The rise of financial startups has taken bank bashing to new levels. FinTech has become a metaphor for all that banks should but could never be. Enough and more has been said about what banks need to learn, not to mention fear, from their new rivals.
But there is always another side to every story, and the spate of FinTech-bank collaborations is proof of that. Why else would FinTech companies do a U-turn to partner with the same banks they were supposed to slay? The truth is that while financial startups are doing some things right, they still have a lot to learn and gain from their traditional banking rivals.
Dealing with regulation:
There’s probably no better example than Lending Club, where dubious lending practices and lack of disclosure forced the ouster of its CEO, earlier this year. FinTech firms, which enjoyed a relatively free run until now, are slowly but surely being regulated in most parts of the world.
In an interview in November last year, a senior executive of Silicon Valley Bank said FinTech companies were struggling to navigate the maze of governing authorities and rules, many of which were framed in the pre-internet era. Most FinTech firms simply don’t know how to handle the regulations that are coming their way. And there’s no better teacher for that than the traditional bank. This is amply clear from the findings of an EIU survey of 100 bankers and 100 FinTech executives where, when asked to (self) assess banking strengths and FinTech weaknesses, more than 80% of respondents said that banks’ experience with regulation was an important strength and FinTech’s inexperience, an important weakness.

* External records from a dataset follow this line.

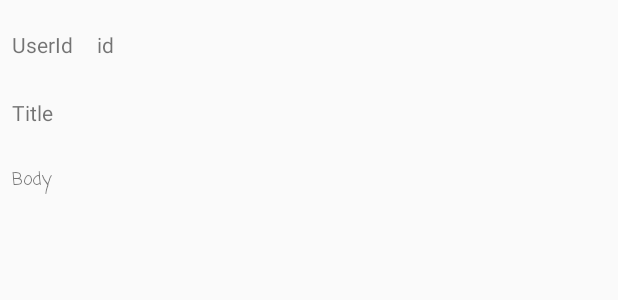
After one commit to clovisHub/VolleyApp, an Android app: the layout post_item.xml on its own in the app's theme, with its tools: preview values and no code run, on a phone screen of 412 x 824 dp. The commit adds this screen. Shown: the top 300 px of the screen. Run offline under Robolectric (Android 15) with nearby library versions, the phone set to English and light mode, and no system bars; network calls fail.

Commit message:
Add RecyclerView adapter

```diff
--- a/app/build.gradle
+++ b/app/build.gradle
@@ -20,6 +20,10 @@ android {
             proguardFiles getDefaultProguardFile('proguard-android-optimize.txt'), 'proguard-rules.pro'
         }
     }
+
+    dataBinding {
+        enabled = true
+    }
 }
 
 dependencies {
@@ -33,4 +37,5 @@ dependencies {
 
     implementation 'com.android.volley:volley:1.1.1'
     implementation 'com.google.code.gson:gson:2.8.6'
+    implementation 'com.android.support:recyclerview-v7:28.0.0'
 }
--- a/app/src/main/java/com/clovis/volleyapp/viewmodel/VolleyViewmodel.kt
+++ b/app/src/main/java/com/clovis/volleyapp/viewmodel/VolleyViewModel.kt
@@ -4,7 +4,7 @@ import android.arch.lifecycle.AndroidViewModel
 import com.clovis.volleyapp.VolleyApp
 import com.clovis.volleyapp.repository.RepositoryCall
 
-class VolleyViewmodel(private val app: VolleyApp): AndroidViewModel(app) {
+class VolleyViewModel(private val app: VolleyApp): AndroidViewModel(app) {
 
     fun fetchPosts() {
         //RepositoryCall.getComments(app)
--- a/app/src/main/java/com/clovis/volleyapp/views/MainActivity.kt
+++ b/app/src/main/java/com/clovis/volleyapp/views/MainActivity.kt
@@ -4,14 +4,14 @@ import android.support.v7.app.AppCompatActivity
 import android.os.Bundle
 import com.clovis.volleyapp.R
 import com.clovis.volleyapp.VolleyApp
-import com.clovis.volleyapp.viewmodel.VolleyViewmodel
+import com.clovis.volleyapp.viewmodel.VolleyViewModel
 
 class MainActivity : AppCompatActivity() {
 
     override fun onCreate(savedInstanceState: Bundle?) {
         super.onCreate(savedInstanceState)
         setContentView(R.layout.activity_main)
-        val viewModel = VolleyViewmodel(application as VolleyApp)
+        val viewModel = VolleyViewModel(application as VolleyApp)
         viewModel.fetchPosts()
     }
 }
--- /dev/null
+++ b/app/src/main/res/layout/post_item.xml
@@ -0,0 +1,66 @@
+<?xml version="1.0" encoding="utf-8"?>
+<layout xmlns:app="http://schemas.android.com/apk/res-auto"
+        xmlns:tools="http://schemas.android.com/tools"
+        xmlns:android="http://schemas.android.com/apk/res/android">
+    <data>
+        <variable name="post" type="com.clovis.volleyapp.models.Post"/>
+    </data>
+    <android.support.constraint.ConstraintLayout
+            android:layout_width="match_parent"
+            android:layout_height="150dp">
+
+        <TextView
+                tools:text="UserId"
+                android:text="@{post.userId}"
+                android:layout_width="wrap_content"
+                android:layout_height="wrap_content"
+                android:id="@+id/userId"
+                app:layout_constraintStart_toStartOf="parent"
+                android:layout_marginStart="8dp"
+                app:layout_constraintTop_toTopOf="parent"
+                android:layout_marginTop="20dp"/>
+        <TextView
+                tools:text="Body"
+                android:text="@{post.body}"
+                android:layout_width="0dp"
+                android:layout_height="wrap_content"
+                android:id="@+id/bodyId"
+                app:layout_constraintEnd_toEndOf="parent"
+                android:layout_marginEnd="8dp"
+                android:fontFamily="casual"
+                android:textSize="12sp"
+                app:layout_constraintStart_toStartOf="parent"
+                android:layout_marginStart="8dp"
+                app:layout_constraintTop_toBottomOf="@+id/titleId"
+                android:layout_marginTop="26dp"
+                app:layout_constraintHorizontal_bias="1.0"
+                app:layout_constraintBottom_toBottomOf="parent" app:layout_constraintVertical_bias="0.0"/>
+        <TextView
+                tools:text="id"
+                android:text="@{post.id}"
+                android:layout_width="0dp"
+                android:layout_height="0dp"
+                android:id="@+id/postId"
+                app:layout_constraintStart_toEndOf="@+id/userId"
+                android:layout_marginStart="16dp"
+                app:layout_constraintTop_toTopOf="@+id/userId"
+                app:layout_constraintBottom_toBottomOf="@+id/userId"
+                app:layout_constraintEnd_toEndOf="parent"
+                android:layout_marginEnd="8dp"/>
+        <TextView
+                tools:text="Title"
+                android:text="@{post.title}"
+                android:layout_width="0dp"
+                android:layout_height="wrap_content"
+                android:id="@+id/titleId"
+                android:textSize="14sp"
+                android:fontFamily="sans-serif-condensed-light|Bold"
+                app:layout_constraintEnd_toEndOf="parent"
+                android:layout_marginEnd="8dp"
+                app:layout_constraintStart_toStartOf="parent"
+                android:layout_marginStart="8dp"
+                app:layout_constraintTop_toBottomOf="@+id/userId"
+                android:layout_marginTop="26dp"/>
+
+    </android.support.constraint.ConstraintLayout>
+</layout>
```
Also changed, not shown: app/src/main/java/com/clovis/volleyapp/views/PostsAdapter.kt (added, +34 -0 lines), app/src/main/res/layout/fragment_posts.xml (added, +24 -0 lines).
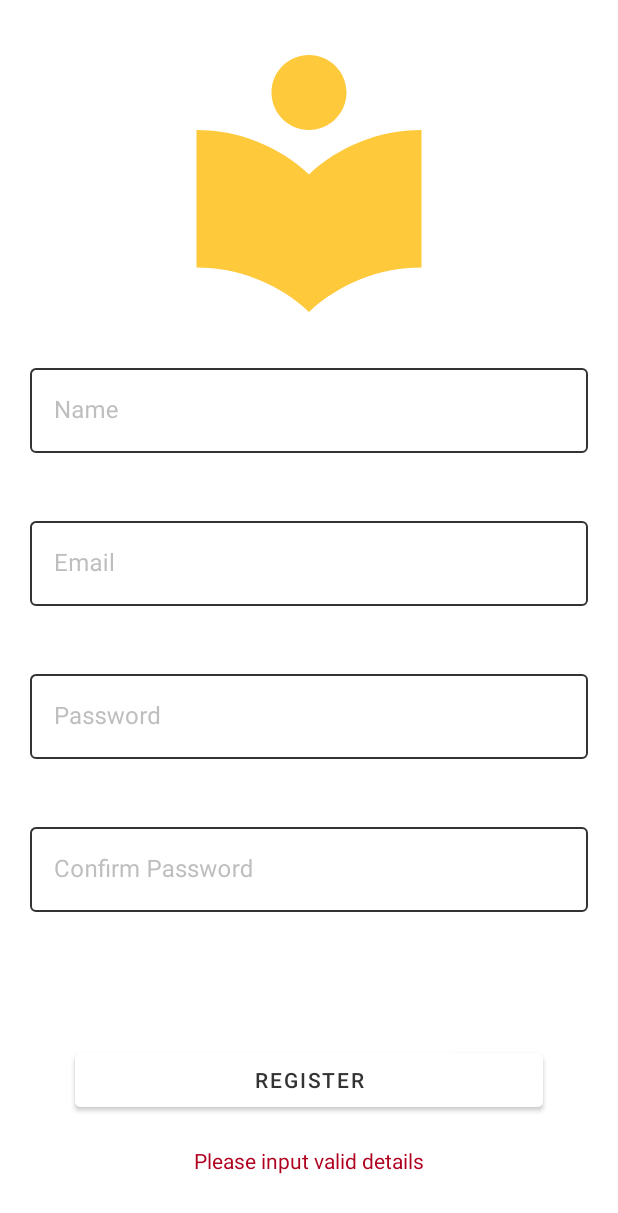
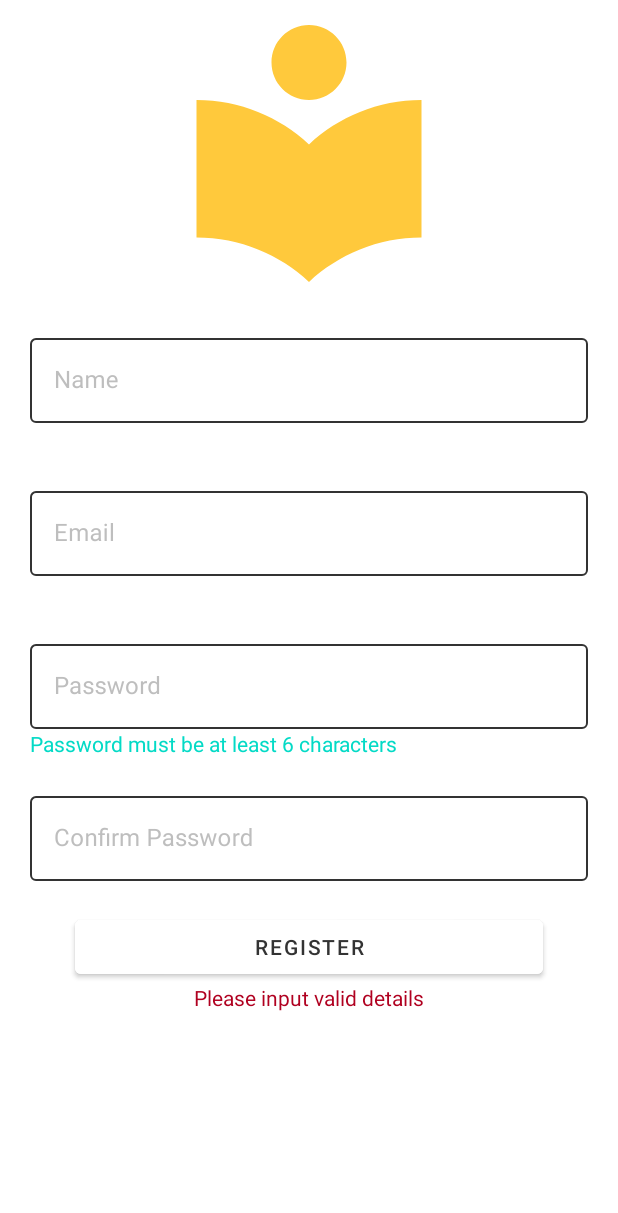
Before and after one commit to divyanshf/noter-android, an Android app: the RegisterFragment screen opened through its navigation route, after a tap on "REGISTER", on a phone screen of 412 x 824 dp. Shown: the top 1213 px of the screen. Run offline under Robolectric (Android 15) with nearby library versions, the phone set to English and light mode, and no system bars; our stand-ins replace Dagger/Hilt's generated code, Firebase (no records; nobody signed in at launch, a user with empty details on screens opened directly).

Commit message:
#7 fixed ui

```diff
--- a/app/src/main/java/com/example/noter/ui/auth/RegisterFragment.kt
+++ b/app/src/main/java/com/example/noter/ui/auth/RegisterFragment.kt
@@ -7,7 +7,6 @@ import android.view.View
 import android.view.ViewGroup
 import android.widget.Button
 import android.widget.EditText
-import android.widget.ProgressBar
 import android.widget.TextView
 import androidx.fragment.app.Fragment
 import androidx.fragment.app.viewModels
@@ -25,7 +24,6 @@ class RegisterFragment : Fragment() {
     @Inject
     lateinit var firebaseAuth: FirebaseAuth
     private lateinit var warningTextView: TextView
-    private lateinit var loadingBar: ProgressBar
     private lateinit var nameEditText: EditText
     private lateinit var emailEditText: EditText
     private lateinit var passwordEditText: EditText
@@ -47,11 +45,9 @@ class RegisterFragment : Fragment() {
         passwordEditText = view.findViewById(R.id.password_edit_text)
         cnfPasswordEditText = view.findViewById(R.id.cnf_password_edit_text)
         warningTextView = view.findViewById(R.id.register_warning)
-        loadingBar = view.findViewById(R.id.progress_bar)
 
         view.findViewById<Button>(R.id.register_button).setOnClickListener {
             warningTextView.visibility = View.INVISIBLE
-            loadingBar.visibility = View.VISIBLE
             if(validate()){
                 try {
                     userViewModel.register(name, email, password)
@@ -63,7 +59,6 @@ class RegisterFragment : Fragment() {
             }
             else{
                 warningTextView.visibility = View.VISIBLE
-                loadingBar.visibility = View.INVISIBLE
             }
         }
 
@@ -86,7 +81,6 @@ class RegisterFragment : Fragment() {
             }
             else{
                 warningTextView.visibility = View.VISIBLE
-                loadingBar.visibility = View.INVISIBLE
             }
         }
     }
--- a/app/src/main/res/layout/fragment_login.xml
+++ b/app/src/main/res/layout/fragment_login.xml
@@ -54,12 +54,6 @@
 
         </com.google.android.material.textfield.TextInputLayout>
 
-        <ProgressBar
-            android:id="@+id/progress_bar"
-            android:layout_width="wrap_content"
-            android:layout_height="wrap_content"
-            android:visibility="invisible"/>
-
         <Button
             android:id="@+id/login_button"
             android:layout_width="match_parent"
--- a/app/src/main/res/layout/fragment_register.xml
+++ b/app/src/main/res/layout/fragment_register.xml
@@ -1,5 +1,4 @@
 <?xml version="1.0" encoding="utf-8"?>
-
 <ScrollView xmlns:android="http://schemas.android.com/apk/res/android"
     android:layout_width="match_parent"
     android:layout_height="match_parent"
@@ -9,7 +8,6 @@
         android:layout_width="match_parent"
         android:layout_height="wrap_content"
         android:gravity="center"
-        android:layout_marginVertical="20dp"
         android:orientation="vertical">
 
         <ImageView
@@ -56,7 +54,8 @@
         <com.google.android.material.textfield.TextInputLayout
             android:layout_width="match_parent"
             android:layout_height="wrap_content"
-            android:layout_margin="20dp"
+            android:layout_marginTop="20dp"
+            android:layout_marginHorizontal="20dp"
             app:hintTextColor="@color/gold"
             app:boxStrokeColor="@color/text_box_input"
             style="@style/Widget.MaterialComponents.TextInputLayout.OutlinedBox">
@@ -69,6 +68,13 @@
                 android:hint="@string/password"/>
 
         </com.google.android.material.textfield.TextInputLayout>
+        <TextView
+            android:layout_width="wrap_content"
+            android:layout_height="wrap_content"
+            android:layout_gravity="start"
+            android:layout_marginHorizontal="20dp"
+            android:text="Password must be at least 6 characters"
+            android:textColor="@color/design_default_color_secondary"/>
 
         <com.google.android.material.textfield.TextInputLayout
             android:layout_width="match_parent"
@@ -87,18 +93,11 @@
 
         </com.google.android.material.textfield.TextInputLayout>
 
-        <ProgressBar
-            android:id="@+id/progress_bar"
-            android:layout_width="wrap_content"
-            android:layout_height="wrap_content"
-            android:visibility="invisible"/>
-
         <Button
             android:id="@+id/register_button"
             android:layout_width="match_parent"
             android:layout_height="match_parent"
             android:layout_marginHorizontal="50dp"
-            android:layout_marginTop="20dp"
             android:backgroundTint="?attr/colorSurface"
             android:text="@string/register"/>
 
@@ -107,7 +106,6 @@
             android:layout_width="wrap_content"
             android:layout_height="wrap_content"
             android:text="@string/auth_warning"
-            android:layout_marginTop="20dp"
             android:textColor="@color/design_default_color_error"
             android:visibility="invisible"/>
 
```
Also changed, not shown: app/src/main/java/com/example/noter/ui/auth/LoginFragment.kt (+0 -8 lines).
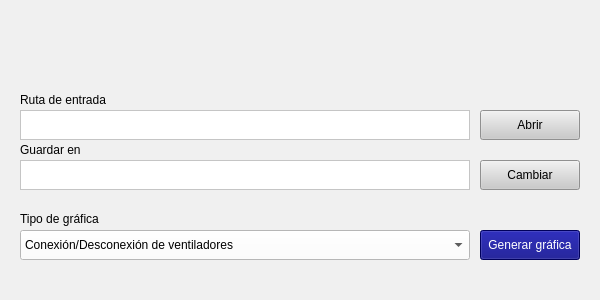
joaremi91/GraficasGMP, file Interfaz/Interfaz.ui: the form before one commit.
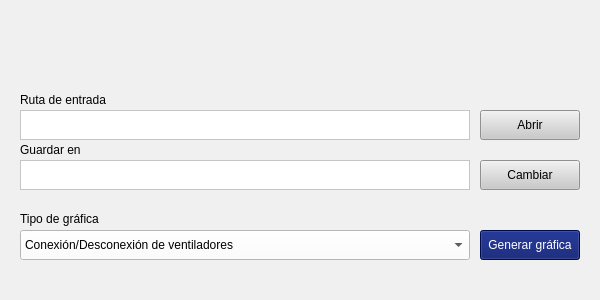
The form after the commit. Icons and pictures are not drawn.

The edit to the form file:
```diff
--- a/Interfaz/Interfaz.ui
+++ b/Interfaz/Interfaz.ui
@@ -68,7 +68,7 @@
      </size>
     </property>
     <property name="styleSheet">
-     <string notr="true">background-color: rgb(0, 0, 127);
+     <string notr="true">background-color: rgb(0, 16, 103);
 color: rgb(255, 255, 255);</string>
     </property>
     <property name="text">
```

Understanding customer behaviour:
This complementarity between banks’ and FinTech’s strengths and weaknesses is very evident from the survey. For instance, banks see their existing customer base as an obvious strength, whereas FinTech is conscious of the need to build one.
This signals a compelling opportunity for partnership between the two. Remember that most FinTech companies have very sophisticated analytical abilities, but very little customer data given their short history and limited clientele. However, once they gain access to a bank’s rich customer data, they can fully exploit this resource — so far underutilised by banks — to understand customer behavior in great detail, and create even better products and experiences around it.
Even today, the most successful startups are just that — startups. One reason for this is that while FinTech firms excel at generating ideas and innovation, they don’t focus enough on business development. A second, equally important, reason is that the regulations in most countries stipulate that only licensed entities may sell mass banking products.
Hence one of the biggest lessons that banks can give FinTech is how to build scale. Even the smallest of banks have considerable scale in terms of customer base, financial resources, product and service portfolio, channel network, manpower and infrastructure, enabling them to easily take an innovative idea to the world. Recently, the Lloyds Banking Group announced a mentoring scheme for FinTech through which they plan to share their experience of the challenges and opportunities that are part and parcel of a business of that scale. Working closely with a bank would enable FinTech firms to tap into such valuable knowhow.
It might even allow them to piggyback on the bank’s licensed status, and also its access to financial networks, to sell a wider range of banking products. This is exactly what Lending Club and Moven are doing through their alliances with WebBank and CBW, respectively.
The storm of FinTech-led banking disruption seems to have moderated, and we are now witnessing the calm of collaboration. Both, banks and startups have realised that there is more to be gained from cooperation than confrontation. FinTech-bank cooperation can come in several formats such as incubators, accelerators, hackathons and other methods like corporate venturing.
In the seventh annual edition of the EFMA-Infosys Finacle survey on banking innovation, about one in five banks already had an incubator, either solely owned (Sberbank in Russia), or jointly with external partners (Barclays, DBS and Citigroup). For banks, such partnerships represent an opportunity to enhance innovation, agility and customer-centricity. But FinTech companies are equal beneficiaries, because working closely with banks allows them to gain access to capital and insights into how to run a business at scale, understand customer behavior, and manage risk and regulatory compliance.